(Dataset content Opens)

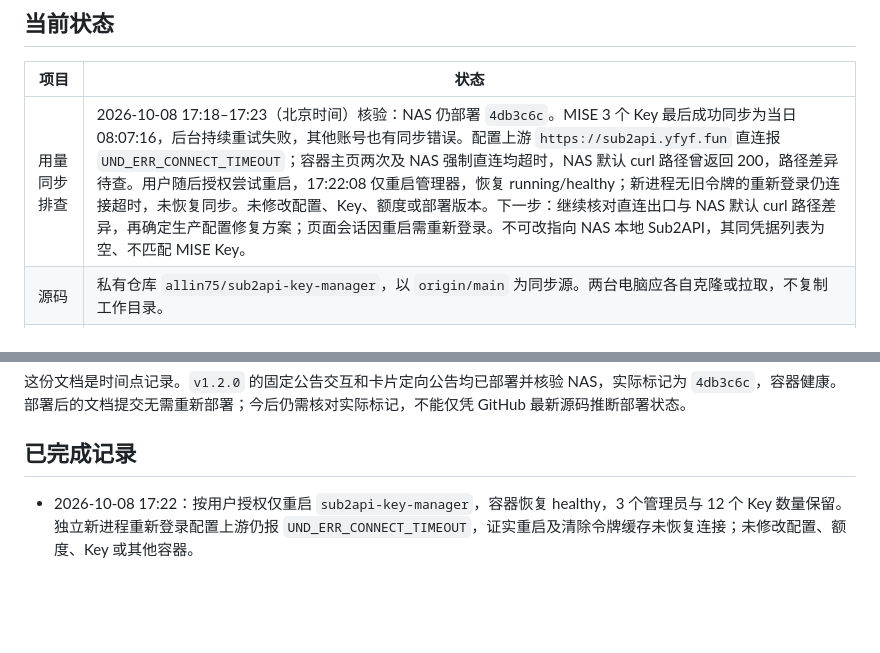
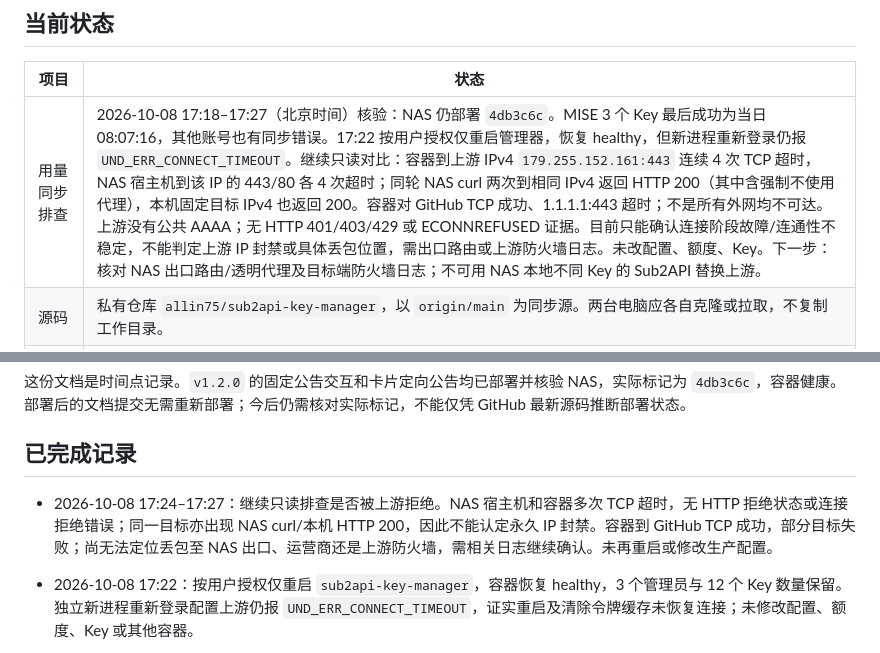
Before and after one commit to allin75/sub2api-key-manager, a Markdown page: docs/PROJECT_HANDOFF.md, 2 parts joined by grey strips. Rendered like a GitHub page; blank space fills up the shorter version.

Commit message:
docs: record TCP diagnostics for upstream sync timeouts

```diff
--- a/docs/PROJECT_HANDOFF.md
+++ b/docs/PROJECT_HANDOFF.md
@@ -6,7 +6,7 @@
 
 | 项目 | 状态 |
 | --- | --- |
-| 用量同步排查 | 2026-10-08 17:18–17:23（北京时间）核验：NAS 仍部署 `4db3c6c`。MISE 3 个 Key 最后成功同步为当日 08:07:16，后台持续重试失败，其他账号也有同步错误。配置上游 `https://sub2api.yfyf.fun` 直连报 `UND_ERR_CONNECT_TIMEOUT`；容器主页两次及 NAS 强制直连均超时，NAS 默认 curl 路径曾返回 200，路径差异待查。用户随后授权尝试重启，17:22:08 仅重启管理器，恢复 running/healthy；新进程无旧令牌的重新登录仍连接超时，未恢复同步。未修改配置、Key、额度或部署版本。下一步：继续核对直连出口与 NAS 默认 curl 路径差异，再确定生产配置修复方案；页面会话因重启需重新登录。不可改指向 NAS 本地 Sub2API，其同凭据列表为空、不匹配 MISE Key。 |
+| 用量同步排查 | 2026-10-08 17:18–17:27（北京时间）核验：NAS 仍部署 `4db3c6c`。MISE 3 个 Key 最后成功为当日 08:07:16，其他账号也有同步错误。17:22 按用户授权仅重启管理器，恢复 healthy，但新进程重新登录仍报 `UND_ERR_CONNECT_TIMEOUT`。继续只读对比：容器到上游 IPv4 `179.255.152.161:443` 连续 4 次 TCP 超时，NAS 宿主机到该 IP 的 443/80 各 4 次超时；同轮 NAS curl 两次到相同 IPv4 返回 HTTP 200（其中含强制不使用代理），本机固定目标 IPv4 也返回 200。容器对 GitHub TCP 成功、1.1.1.1:443 超时；不是所有外网均不可达。上游没有公共 AAAA；无 HTTP 401/403/429 或 ECONNREFUSED 证据。目前只能确认连接阶段故障/连通性不稳定，不能判定上游 IP 封禁或具体丢包位置，需出口路由或上游防火墙日志。未改配置、额度、Key。下一步：核对 NAS 出口路由/透明代理及目标端防火墙日志；不可用 NAS 本地不同 Key 的 Sub2API 替换上游。 |
 | 源码 | 私有仓库 `allin75/sub2api-key-manager`，以 `origin/main` 为同步源。两台电脑应各自克隆或拉取，不复制工作目录。 |
 | 源码同步 | 功能提交 `3d61333` 和发布提交 `4db3c6c502c94ce6fcbbb4b278ef8fd4aca4d744` 已推送 GitHub `main`；远端 `v1.2.0` 标签指向该发布提交，GitHub Release 已发布。本记录随后以文档提交同步；NAS 部署源码仍固定为标签提交，不能把后续文档提交误认为未部署功能。 |
 | 最近功能版本 | `v1.2.0`，发布提交 `4db3c6c`，2026-09-30 发布。包含强提醒额度规则公告、登录与收缩动画修复，以及管理员卡片定向公告。 |
@@ -21,6 +21,8 @@
 这份文档是时间点记录。`v1.2.0` 的固定公告交互和卡片定向公告均已部署并核验 NAS，实际标记为 `4db3c6c`，容器健康。部署后的文档提交无需重新部署；今后仍需核对实际标记，不能仅凭 GitHub 最新源码推断部署状态。
 
 ## 已完成记录
+
+- 2026-10-08 17:24–17:27：继续只读排查是否被上游拒绝。NAS 宿主机和容器多次 TCP 超时，无 HTTP 拒绝状态或连接拒绝错误；同一目标亦出现 NAS curl/本机 HTTP 200，因此不能认定永久 IP 封禁。容器到 GitHub TCP 成功，部分目标失败；尚无法定位丢包至 NAS 出口、运营商还是上游防火墙，需相关日志继续确认。未再重启或修改生产配置。
 
 - 2026-10-08 17:22：按用户授权仅重启 `sub2api-key-manager`，容器恢复 healthy，3 个管理员与 12 个 Key 数量保留。独立新进程重新登录配置上游仍报 `UND_ERR_CONNECT_TIMEOUT`，证实重启及清除令牌缓存未恢复连接；未修改配置、额度、Key 或其他容器。
 
```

(Dataset content Closes)

Tally the lines in the records above that contain the word "manager", and give only that number.

■ **Your response**
3